PROBLEM STATEMENT
In the data below, find each line containing the string "meta" and return it.

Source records
****************

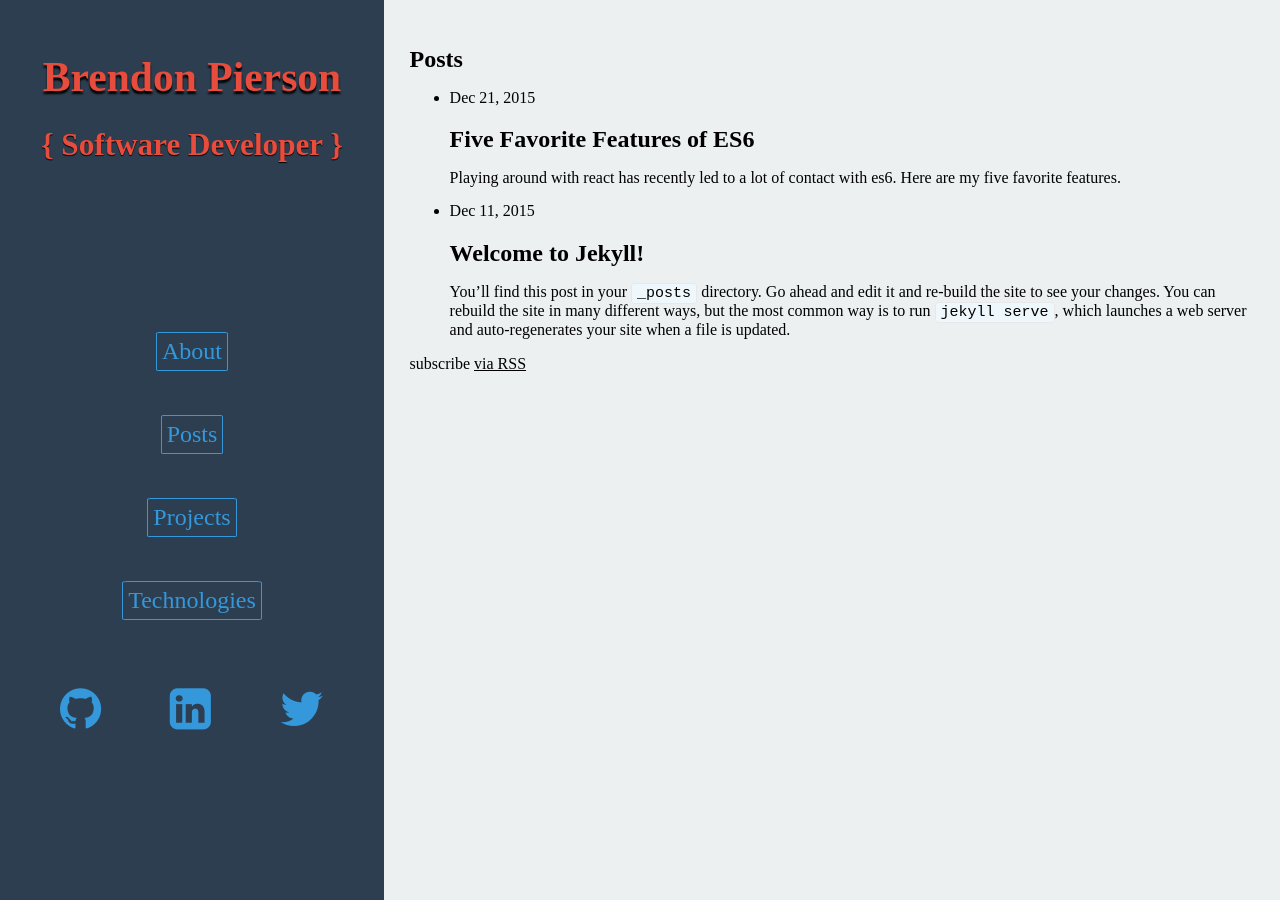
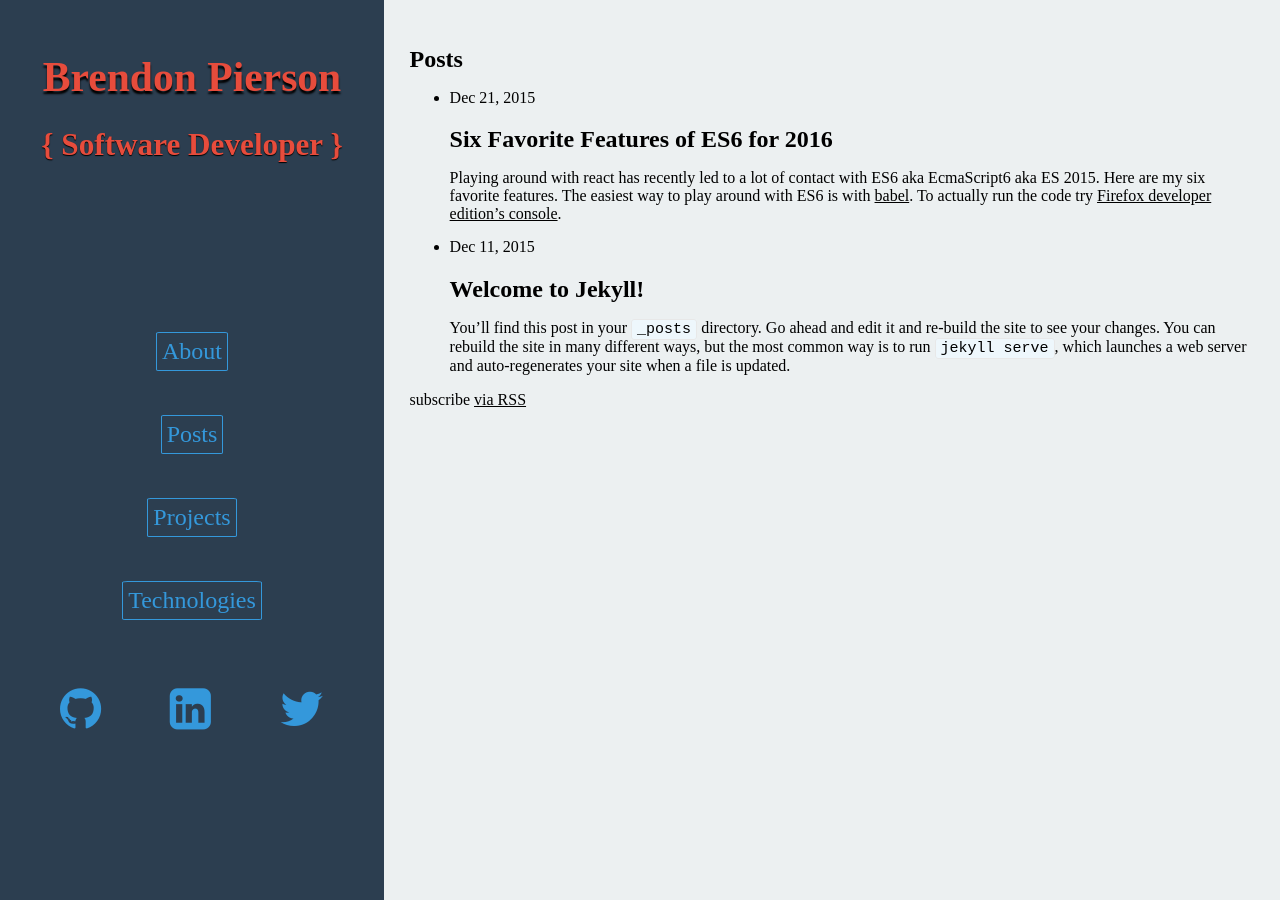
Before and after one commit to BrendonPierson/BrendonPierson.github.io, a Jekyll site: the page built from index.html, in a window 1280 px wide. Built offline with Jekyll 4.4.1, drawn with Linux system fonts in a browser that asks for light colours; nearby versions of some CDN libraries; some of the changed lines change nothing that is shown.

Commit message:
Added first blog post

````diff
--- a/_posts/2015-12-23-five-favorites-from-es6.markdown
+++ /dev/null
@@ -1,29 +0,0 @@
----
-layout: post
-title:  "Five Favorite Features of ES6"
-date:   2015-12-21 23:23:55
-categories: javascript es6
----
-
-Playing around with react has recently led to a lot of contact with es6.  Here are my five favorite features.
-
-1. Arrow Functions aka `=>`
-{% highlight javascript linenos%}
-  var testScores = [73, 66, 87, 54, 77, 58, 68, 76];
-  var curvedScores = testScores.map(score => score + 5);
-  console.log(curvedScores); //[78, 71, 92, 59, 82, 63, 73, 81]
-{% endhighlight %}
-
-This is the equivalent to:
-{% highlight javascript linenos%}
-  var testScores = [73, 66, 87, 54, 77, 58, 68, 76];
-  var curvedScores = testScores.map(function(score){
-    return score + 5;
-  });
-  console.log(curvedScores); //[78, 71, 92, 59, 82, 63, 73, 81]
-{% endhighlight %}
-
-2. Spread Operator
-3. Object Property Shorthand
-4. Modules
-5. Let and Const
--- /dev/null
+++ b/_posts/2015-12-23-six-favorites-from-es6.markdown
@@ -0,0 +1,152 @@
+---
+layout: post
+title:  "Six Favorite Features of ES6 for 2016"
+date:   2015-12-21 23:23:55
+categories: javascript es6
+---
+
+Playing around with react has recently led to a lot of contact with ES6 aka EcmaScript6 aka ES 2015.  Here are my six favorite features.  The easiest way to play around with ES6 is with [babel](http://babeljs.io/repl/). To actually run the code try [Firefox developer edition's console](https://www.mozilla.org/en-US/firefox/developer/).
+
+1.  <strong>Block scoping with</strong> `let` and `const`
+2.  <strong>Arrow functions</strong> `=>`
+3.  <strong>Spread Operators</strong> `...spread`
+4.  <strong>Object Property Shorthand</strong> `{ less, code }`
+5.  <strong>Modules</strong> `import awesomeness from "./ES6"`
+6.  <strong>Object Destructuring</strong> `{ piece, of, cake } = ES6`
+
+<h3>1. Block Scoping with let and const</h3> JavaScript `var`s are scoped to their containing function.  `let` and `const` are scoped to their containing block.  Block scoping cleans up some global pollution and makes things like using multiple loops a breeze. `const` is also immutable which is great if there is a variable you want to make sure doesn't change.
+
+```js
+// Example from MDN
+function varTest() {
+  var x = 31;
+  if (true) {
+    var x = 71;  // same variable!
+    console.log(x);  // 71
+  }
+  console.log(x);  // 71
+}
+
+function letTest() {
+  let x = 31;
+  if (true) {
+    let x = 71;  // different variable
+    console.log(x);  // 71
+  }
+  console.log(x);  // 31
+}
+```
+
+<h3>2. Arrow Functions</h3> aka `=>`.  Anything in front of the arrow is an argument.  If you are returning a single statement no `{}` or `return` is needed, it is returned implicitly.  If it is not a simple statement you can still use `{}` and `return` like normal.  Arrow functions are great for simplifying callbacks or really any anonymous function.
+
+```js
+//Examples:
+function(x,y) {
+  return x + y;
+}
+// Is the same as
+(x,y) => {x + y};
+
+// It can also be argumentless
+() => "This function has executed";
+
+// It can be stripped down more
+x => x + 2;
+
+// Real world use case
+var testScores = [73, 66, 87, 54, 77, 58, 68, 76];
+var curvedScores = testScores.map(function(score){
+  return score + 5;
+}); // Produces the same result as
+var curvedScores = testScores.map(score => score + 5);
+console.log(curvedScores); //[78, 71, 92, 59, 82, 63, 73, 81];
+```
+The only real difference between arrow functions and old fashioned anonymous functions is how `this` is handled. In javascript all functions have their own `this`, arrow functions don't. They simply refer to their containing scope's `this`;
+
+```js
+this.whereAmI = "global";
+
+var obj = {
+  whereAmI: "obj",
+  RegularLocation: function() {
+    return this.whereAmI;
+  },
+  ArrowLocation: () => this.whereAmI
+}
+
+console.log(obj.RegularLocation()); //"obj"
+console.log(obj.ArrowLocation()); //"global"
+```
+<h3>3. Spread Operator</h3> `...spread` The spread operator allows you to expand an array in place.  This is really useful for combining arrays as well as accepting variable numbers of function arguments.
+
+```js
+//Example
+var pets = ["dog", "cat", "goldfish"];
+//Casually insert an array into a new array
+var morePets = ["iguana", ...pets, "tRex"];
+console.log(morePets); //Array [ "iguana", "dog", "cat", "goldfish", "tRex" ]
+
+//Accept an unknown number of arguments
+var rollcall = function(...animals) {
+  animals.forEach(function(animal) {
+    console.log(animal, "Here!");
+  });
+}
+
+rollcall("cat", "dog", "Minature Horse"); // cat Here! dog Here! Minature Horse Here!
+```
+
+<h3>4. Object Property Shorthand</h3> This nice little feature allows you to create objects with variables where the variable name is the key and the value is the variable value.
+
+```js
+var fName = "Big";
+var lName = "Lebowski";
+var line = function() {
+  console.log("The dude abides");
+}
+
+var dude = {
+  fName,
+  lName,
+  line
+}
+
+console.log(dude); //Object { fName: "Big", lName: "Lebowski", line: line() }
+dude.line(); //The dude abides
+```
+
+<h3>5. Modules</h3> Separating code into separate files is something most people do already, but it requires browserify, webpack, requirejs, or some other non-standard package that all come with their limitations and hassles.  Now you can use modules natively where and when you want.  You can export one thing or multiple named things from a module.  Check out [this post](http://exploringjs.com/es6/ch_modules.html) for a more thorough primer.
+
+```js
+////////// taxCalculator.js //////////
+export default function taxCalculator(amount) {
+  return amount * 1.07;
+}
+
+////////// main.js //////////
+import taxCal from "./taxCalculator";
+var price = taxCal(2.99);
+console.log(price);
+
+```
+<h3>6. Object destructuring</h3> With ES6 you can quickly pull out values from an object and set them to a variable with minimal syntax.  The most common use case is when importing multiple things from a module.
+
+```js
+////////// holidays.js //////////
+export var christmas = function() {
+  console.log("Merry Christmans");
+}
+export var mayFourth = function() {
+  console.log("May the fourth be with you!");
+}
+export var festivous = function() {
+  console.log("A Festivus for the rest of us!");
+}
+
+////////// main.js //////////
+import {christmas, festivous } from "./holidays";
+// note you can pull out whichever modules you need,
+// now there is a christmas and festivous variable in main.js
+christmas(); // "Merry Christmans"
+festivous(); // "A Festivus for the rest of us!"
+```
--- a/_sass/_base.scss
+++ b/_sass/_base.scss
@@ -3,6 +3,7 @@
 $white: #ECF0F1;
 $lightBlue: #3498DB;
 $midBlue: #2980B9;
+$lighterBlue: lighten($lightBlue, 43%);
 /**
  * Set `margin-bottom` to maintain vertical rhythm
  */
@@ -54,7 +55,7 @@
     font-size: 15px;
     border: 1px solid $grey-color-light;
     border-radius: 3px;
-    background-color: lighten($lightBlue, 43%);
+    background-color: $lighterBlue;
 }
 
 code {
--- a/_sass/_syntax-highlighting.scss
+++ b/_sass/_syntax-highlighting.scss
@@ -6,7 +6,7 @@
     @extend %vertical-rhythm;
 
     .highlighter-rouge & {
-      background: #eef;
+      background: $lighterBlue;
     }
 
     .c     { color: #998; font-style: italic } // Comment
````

****************

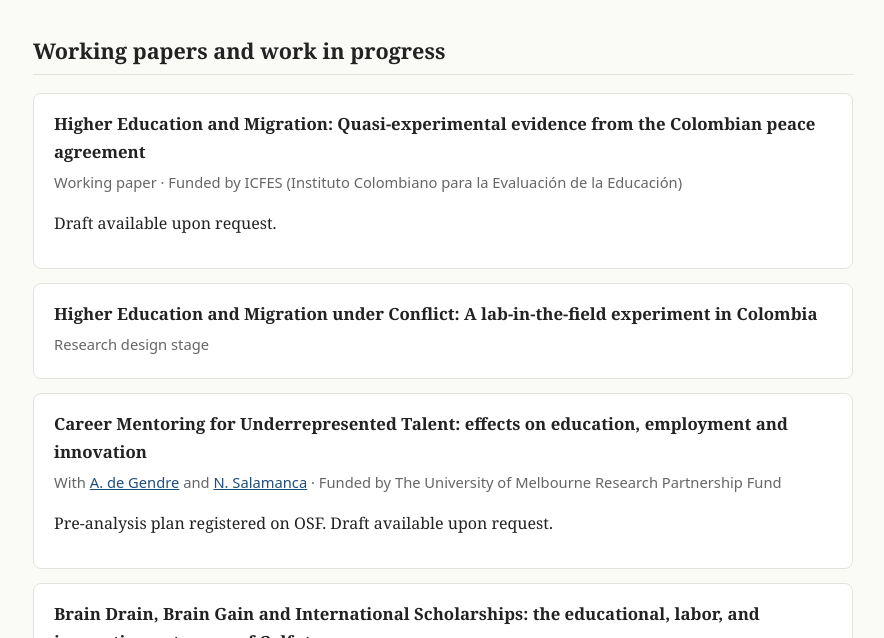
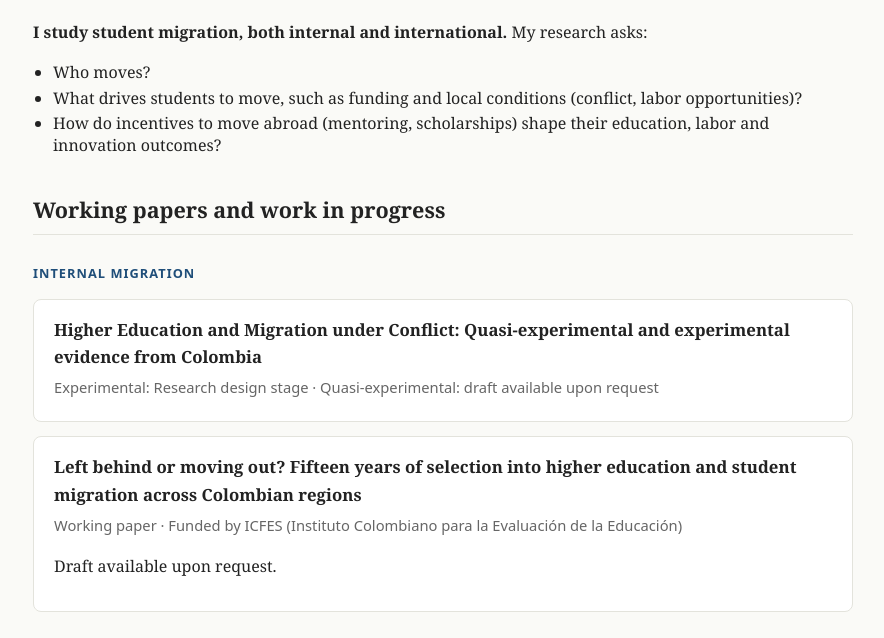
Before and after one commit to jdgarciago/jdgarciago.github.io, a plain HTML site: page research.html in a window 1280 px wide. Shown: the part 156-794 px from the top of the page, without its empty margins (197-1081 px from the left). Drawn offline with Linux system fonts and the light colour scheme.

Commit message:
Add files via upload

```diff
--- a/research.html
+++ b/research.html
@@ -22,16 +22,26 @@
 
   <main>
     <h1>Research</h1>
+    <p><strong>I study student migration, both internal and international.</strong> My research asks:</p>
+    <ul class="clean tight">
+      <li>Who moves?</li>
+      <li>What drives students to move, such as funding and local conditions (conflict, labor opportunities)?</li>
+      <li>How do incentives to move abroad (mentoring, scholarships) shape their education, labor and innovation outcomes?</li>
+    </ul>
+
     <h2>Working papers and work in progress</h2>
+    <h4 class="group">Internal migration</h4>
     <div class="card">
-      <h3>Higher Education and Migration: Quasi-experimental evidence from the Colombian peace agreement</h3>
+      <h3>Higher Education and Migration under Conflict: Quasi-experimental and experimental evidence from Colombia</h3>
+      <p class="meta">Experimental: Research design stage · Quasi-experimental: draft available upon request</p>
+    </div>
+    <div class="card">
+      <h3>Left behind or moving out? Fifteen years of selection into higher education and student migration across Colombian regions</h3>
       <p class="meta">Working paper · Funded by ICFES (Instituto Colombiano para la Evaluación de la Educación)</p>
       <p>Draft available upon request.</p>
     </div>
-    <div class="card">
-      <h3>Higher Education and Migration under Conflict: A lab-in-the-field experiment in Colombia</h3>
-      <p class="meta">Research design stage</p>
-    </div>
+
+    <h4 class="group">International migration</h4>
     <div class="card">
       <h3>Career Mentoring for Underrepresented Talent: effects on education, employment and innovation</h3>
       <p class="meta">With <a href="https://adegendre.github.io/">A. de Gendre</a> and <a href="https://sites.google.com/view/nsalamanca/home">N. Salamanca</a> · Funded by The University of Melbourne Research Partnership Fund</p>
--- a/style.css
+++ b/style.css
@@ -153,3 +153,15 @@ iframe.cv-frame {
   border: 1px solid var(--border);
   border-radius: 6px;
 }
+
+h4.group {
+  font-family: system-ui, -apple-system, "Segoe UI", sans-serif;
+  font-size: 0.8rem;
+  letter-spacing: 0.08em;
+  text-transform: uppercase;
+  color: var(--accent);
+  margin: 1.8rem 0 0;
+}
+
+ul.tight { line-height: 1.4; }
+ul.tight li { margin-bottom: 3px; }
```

****************

OUTPUT
+      <p class="meta">Experimental: Research design stage · Quasi-experimental: draft available upon request</p>
       <p class="meta">Working paper · Funded by ICFES (Instituto Colombiano para la Evaluación de la Educación)</p>
-      <p class="meta">Research design stage</p>
       <p class="meta">With <a href="https://adegendre.github.io/">A. de Gendre</a> and <a href="https://sites.google.com/view/nsalamanca/home">N. Salamanca</a> · Funded by The University of Melbourne Research Partnership Fund</p>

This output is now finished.